Bloating, gas, constipation, diarrhea …
If you experience any or all of these unpleasant symptoms, you may be suffering from IBS (Irritable Bowel Syndrome). To cope, you may plan your life with more care to avoid uncomfortable situations. For example, you may decline an evening out with friends if you’re feeling bloated, or to avoid explosive diarrhea while at work, you may wait to eat until evening. If you’re planning life around your symptoms, it’s time manage them more effectively.
If minimizing symptoms is on your wish list, it’s worth seeing if certain foods could be playing a leading role in your IBS. You may already be avoiding foods you believe to be causing discomfort.
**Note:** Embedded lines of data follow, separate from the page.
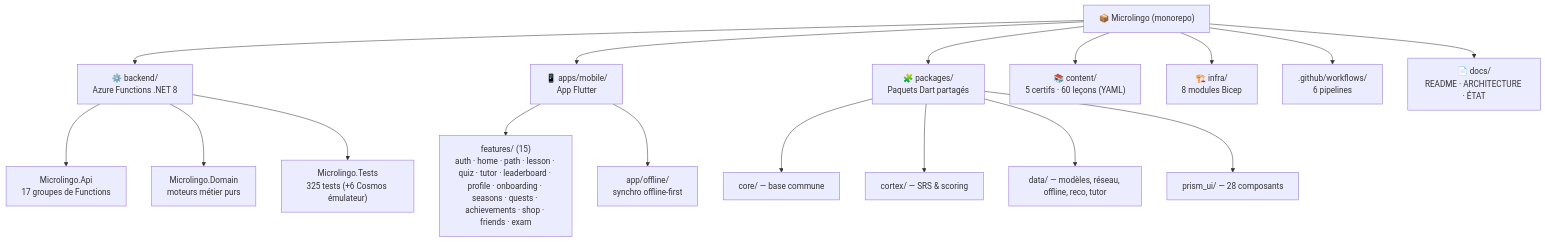
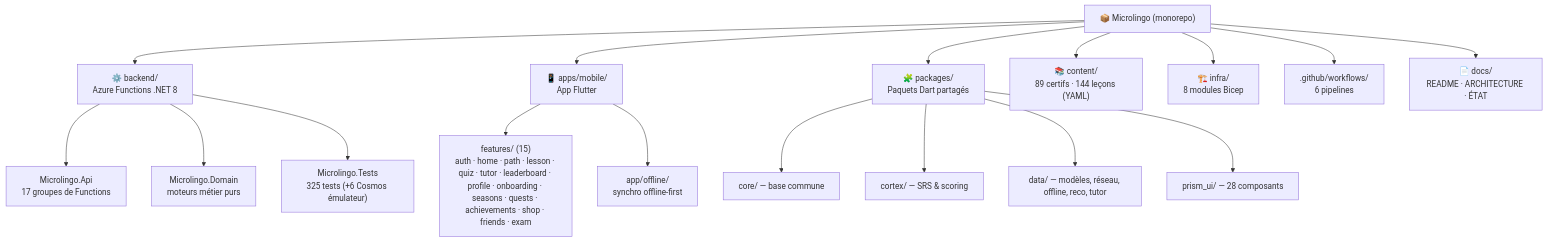
One commit to gaby27072001/certigo changed the first of 5 diagrams in docs/ETAT_DU_PROJET.md. Above: the diagram before and after it, drawn with Mermaid. The commit also changed other lines of this file and 169 other files, not shown here.

````diff
--- a/docs/ETAT_DU_PROJET.md
+++ b/docs/ETAT_DU_PROJET.md
@@ -60,24 +60,24 @@
 ```mermaid
 graph TD
     ROOT["📦 Microlingo (monorepo)"]
 
     ROOT --> BE["⚙️ backend/<br/>Azure Functions .NET 8"]
     ROOT --> APP["📱 apps/mobile/<br/>App Flutter"]
     ROOT --> PKG["🧩 packages/<br/>Paquets Dart partagés"]
-    ROOT --> CNT["📚 content/<br/>5 certifs · 60 leçons (YAML)"]
+    ROOT --> CNT["📚 content/<br/>89 certifs · 144 leçons (YAML)"]
     ROOT --> INF["🏗️ infra/<br/>8 modules Bicep"]
     ROOT --> CI[".github/workflows/<br/>6 pipelines"]
     ROOT --> DOC["📄 docs/<br/>README · ARCHITECTURE · ÉTAT"]
 
     BE --> API["Microlingo.Api<br/>17 groupes de Functions"]
     BE --> DOM["Microlingo.Domain<br/>moteurs métier purs"]
     BE --> TST["Microlingo.Tests<br/>325 tests (+6 Cosmos émulateur)"]
 
     PKG --> CORE["core/ — base commune"]
     PKG --> CORTEX["cortex/ — SRS & scoring"]
     PKG --> DATA["data/ — modèles, réseau, offline, reco, tutor"]
     PKG --> PRISM["prism_ui/ — 28 composants"]
 
     APP --> FEAT["features/ (15)<br/>auth · home · path · lesson · quiz · tutor · leaderboard · profile · onboarding · seasons · quests · achievements · shop · friends · exam"]
     APP --> OFF["app/offline/<br/>synchro offline-first"]
 ```
````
However, if your assumptions are based on when you eat and the subsequent onset of symptoms, you may be placing much of the blame on the wrong foods.
Many people (including myself) successfully manage symptoms by following a low FODMAP diet. FODMAP is simply an acronym used to describe different types of carbohydrates that have the potential to cause symptoms. Basically, they’re poorly absorbed, they feed bacteria that live in your colon, and they can draw fluid into your intestines. Needless to say, the amount of FODMAPS in your digestive system can matter.
Some people who learn about the low FODMAP diet jump right in after finding a list of foods to avoid. However, this approach doesn’t narrow down which FODMAPS are your triggers, possibly limiting your diet unnecessarily. A better approach is to follow an elimination diet that methodically puts all FODMAPs to the symptom trigger test. This process provides the data you need to improve your quality of life.
My goal is for you to eat the widest variety of foods possible while minimizing symptoms.
Not limited to IBS…
Those with other digestive disorders, such as ulcerative colitis and Crohn’s disease may also find symptom relief by following a low FODMAP diet. I’m happy to discuss this with you.